• DESCRIPTION OF THE TASK: Please indicate the number of lines in the listing below that include the string "webpages"; add nothing else.

• TASK DATA:
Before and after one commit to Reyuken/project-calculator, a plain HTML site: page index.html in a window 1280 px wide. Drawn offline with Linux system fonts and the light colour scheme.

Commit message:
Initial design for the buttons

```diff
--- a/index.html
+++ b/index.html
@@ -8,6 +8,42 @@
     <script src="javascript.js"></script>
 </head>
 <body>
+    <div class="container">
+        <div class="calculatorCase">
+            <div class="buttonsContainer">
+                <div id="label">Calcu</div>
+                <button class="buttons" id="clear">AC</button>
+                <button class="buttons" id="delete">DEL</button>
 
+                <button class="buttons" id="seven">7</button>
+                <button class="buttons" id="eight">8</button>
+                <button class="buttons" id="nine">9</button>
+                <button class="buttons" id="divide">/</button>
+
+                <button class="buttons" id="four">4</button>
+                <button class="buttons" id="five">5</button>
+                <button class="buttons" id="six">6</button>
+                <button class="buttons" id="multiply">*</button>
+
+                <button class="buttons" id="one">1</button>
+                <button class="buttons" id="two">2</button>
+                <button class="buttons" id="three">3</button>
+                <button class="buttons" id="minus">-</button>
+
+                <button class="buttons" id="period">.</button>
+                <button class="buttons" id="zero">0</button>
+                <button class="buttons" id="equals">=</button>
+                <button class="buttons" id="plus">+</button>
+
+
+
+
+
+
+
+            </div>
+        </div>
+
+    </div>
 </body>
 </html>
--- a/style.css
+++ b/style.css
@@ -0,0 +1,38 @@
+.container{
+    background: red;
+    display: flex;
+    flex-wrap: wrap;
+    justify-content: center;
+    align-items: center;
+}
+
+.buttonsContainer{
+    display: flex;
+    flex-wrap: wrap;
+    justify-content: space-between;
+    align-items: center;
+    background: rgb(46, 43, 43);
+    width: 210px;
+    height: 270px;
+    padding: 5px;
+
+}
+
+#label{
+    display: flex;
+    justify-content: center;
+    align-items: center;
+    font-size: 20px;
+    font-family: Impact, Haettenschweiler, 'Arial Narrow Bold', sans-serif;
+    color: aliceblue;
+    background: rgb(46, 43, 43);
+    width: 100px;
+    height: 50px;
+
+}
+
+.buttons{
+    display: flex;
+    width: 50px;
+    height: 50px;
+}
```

--

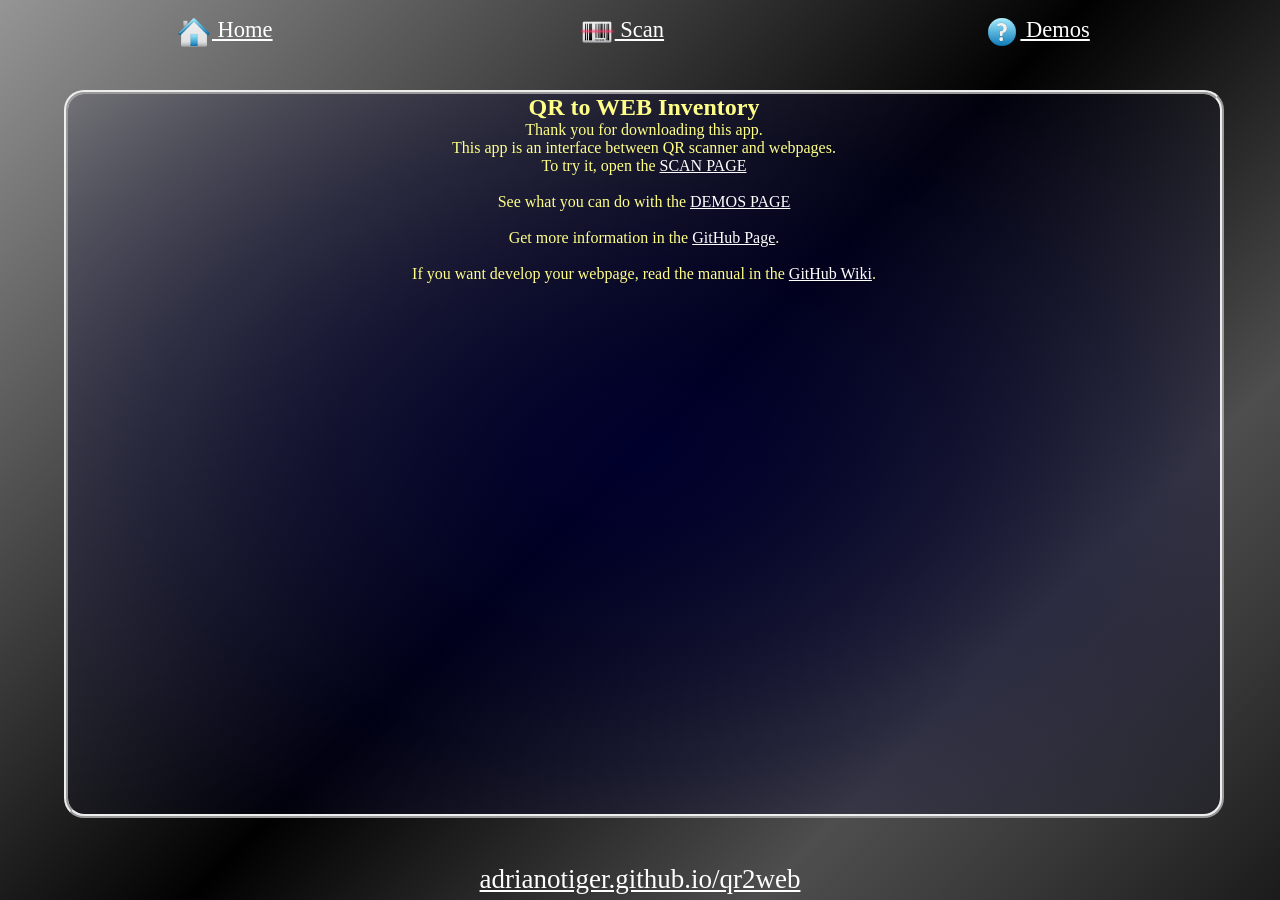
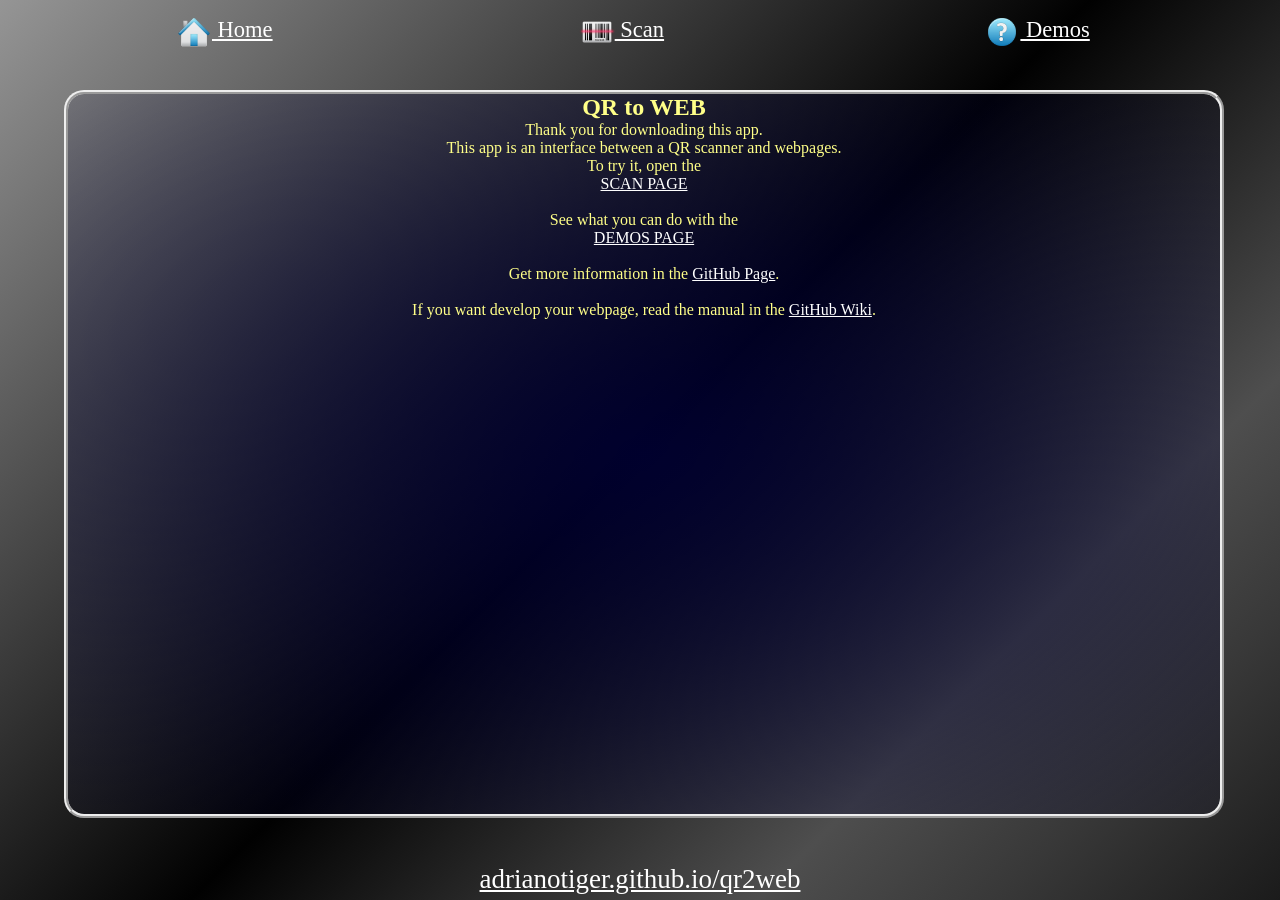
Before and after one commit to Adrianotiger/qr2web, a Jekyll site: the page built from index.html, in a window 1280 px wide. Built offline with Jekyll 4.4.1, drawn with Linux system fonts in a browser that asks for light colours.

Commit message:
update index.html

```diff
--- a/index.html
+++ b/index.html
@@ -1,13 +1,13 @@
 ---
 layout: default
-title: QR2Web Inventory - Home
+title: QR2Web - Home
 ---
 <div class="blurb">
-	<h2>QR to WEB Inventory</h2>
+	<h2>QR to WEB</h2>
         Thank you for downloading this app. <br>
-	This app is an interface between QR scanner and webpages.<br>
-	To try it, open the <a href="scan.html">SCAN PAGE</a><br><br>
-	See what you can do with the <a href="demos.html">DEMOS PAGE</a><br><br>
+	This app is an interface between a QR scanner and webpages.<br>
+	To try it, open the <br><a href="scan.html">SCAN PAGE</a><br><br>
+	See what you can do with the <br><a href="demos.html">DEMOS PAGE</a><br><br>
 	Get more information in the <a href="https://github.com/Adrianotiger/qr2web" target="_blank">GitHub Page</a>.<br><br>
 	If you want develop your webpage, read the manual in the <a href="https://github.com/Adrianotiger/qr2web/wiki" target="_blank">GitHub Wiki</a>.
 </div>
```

==

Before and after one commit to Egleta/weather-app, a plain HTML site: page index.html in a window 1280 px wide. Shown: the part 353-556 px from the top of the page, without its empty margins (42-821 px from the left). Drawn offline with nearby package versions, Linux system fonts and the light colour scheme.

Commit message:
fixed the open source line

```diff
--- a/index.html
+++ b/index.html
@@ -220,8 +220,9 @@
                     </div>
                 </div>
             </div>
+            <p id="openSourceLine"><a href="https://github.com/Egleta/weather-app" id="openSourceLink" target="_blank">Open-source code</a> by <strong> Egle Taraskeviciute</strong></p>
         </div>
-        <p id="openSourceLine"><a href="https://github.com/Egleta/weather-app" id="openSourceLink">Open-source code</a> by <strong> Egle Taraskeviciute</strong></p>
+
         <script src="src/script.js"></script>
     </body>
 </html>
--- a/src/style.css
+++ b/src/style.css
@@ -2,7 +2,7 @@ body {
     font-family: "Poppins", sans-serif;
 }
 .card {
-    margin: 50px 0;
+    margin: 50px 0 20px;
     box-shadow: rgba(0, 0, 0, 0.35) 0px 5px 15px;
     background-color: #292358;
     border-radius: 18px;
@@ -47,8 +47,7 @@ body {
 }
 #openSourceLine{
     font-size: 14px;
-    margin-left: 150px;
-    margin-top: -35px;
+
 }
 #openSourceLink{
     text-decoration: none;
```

• EXERCISE ANSWER: 2